• **What this task involves**: If a line below contains the string "shown", copy it out.

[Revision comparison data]

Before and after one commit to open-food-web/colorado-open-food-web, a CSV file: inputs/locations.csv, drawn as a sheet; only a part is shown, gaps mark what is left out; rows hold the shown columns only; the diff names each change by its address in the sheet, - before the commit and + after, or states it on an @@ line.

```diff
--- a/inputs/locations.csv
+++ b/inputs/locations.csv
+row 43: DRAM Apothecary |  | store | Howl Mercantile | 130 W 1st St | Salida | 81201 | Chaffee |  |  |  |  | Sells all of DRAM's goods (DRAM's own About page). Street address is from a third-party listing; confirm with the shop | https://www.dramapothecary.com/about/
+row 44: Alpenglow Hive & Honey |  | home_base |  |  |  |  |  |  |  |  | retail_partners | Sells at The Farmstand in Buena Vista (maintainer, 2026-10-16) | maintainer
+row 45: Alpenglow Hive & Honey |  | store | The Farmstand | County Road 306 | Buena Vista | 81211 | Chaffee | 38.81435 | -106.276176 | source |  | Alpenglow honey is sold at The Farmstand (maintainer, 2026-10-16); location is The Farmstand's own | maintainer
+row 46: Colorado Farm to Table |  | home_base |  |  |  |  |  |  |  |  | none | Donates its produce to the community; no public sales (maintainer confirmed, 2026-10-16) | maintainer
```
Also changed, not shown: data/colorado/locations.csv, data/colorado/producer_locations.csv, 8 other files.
---
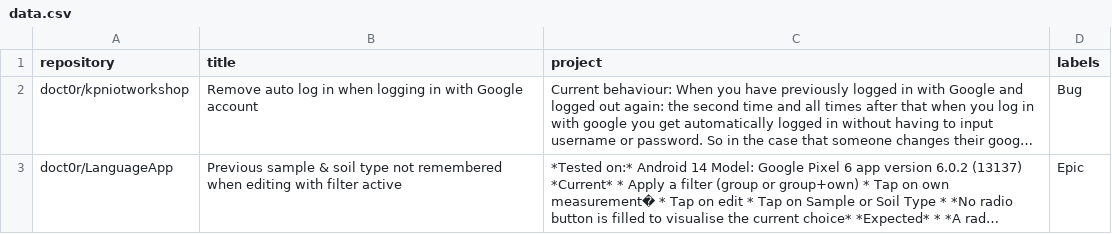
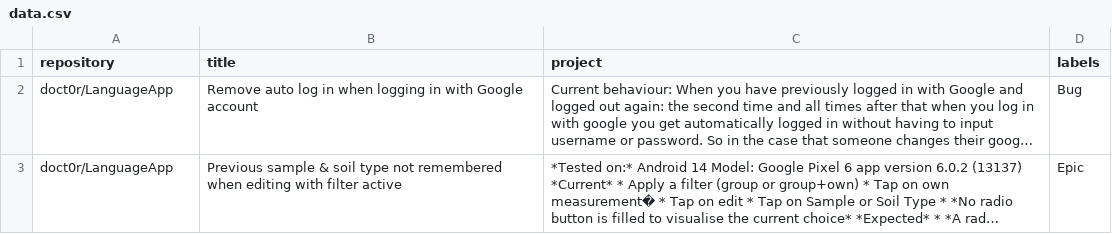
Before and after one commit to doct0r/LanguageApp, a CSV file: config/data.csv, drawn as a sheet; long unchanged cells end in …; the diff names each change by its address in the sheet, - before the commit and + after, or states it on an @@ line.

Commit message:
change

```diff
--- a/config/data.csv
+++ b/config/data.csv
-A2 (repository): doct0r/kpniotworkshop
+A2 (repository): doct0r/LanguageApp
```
==
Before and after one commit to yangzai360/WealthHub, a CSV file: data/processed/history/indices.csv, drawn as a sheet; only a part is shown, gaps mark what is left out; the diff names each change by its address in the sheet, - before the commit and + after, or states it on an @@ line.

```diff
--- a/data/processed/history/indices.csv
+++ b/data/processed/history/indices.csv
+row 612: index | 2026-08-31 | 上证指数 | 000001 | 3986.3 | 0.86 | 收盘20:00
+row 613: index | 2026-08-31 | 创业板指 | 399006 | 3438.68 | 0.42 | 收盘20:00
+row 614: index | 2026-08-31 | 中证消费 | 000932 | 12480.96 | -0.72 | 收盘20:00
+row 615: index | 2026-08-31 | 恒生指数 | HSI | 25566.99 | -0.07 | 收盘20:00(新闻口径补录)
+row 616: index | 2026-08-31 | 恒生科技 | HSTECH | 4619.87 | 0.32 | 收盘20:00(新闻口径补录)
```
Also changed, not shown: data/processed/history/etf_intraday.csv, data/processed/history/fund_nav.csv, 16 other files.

• **Answer box**:
Before and after one commit to open-food-web/colorado-open-food-web, a CSV file: inputs/locations.csv, drawn as a sheet; only a part is shown, gaps mark what is left out; rows hold the shown columns only; the diff names each change by its address in the sheet, - before the commit and + after, or states it on an @@ line.
Also changed, not shown: data/colorado/locations.csv, data/colorado/producer_locations.csv, 8 other files.
Before and after one commit to yangzai360/WealthHub, a CSV file: data/processed/history/indices.csv, drawn as a sheet; only a part is shown, gaps mark what is left out; the diff names each change by its address in the sheet, - before the commit and + after, or states it on an @@ line.
Also changed, not shown: data/processed/history/etf_intraday.csv, data/processed/history/fund_nav.csv, 16 other files.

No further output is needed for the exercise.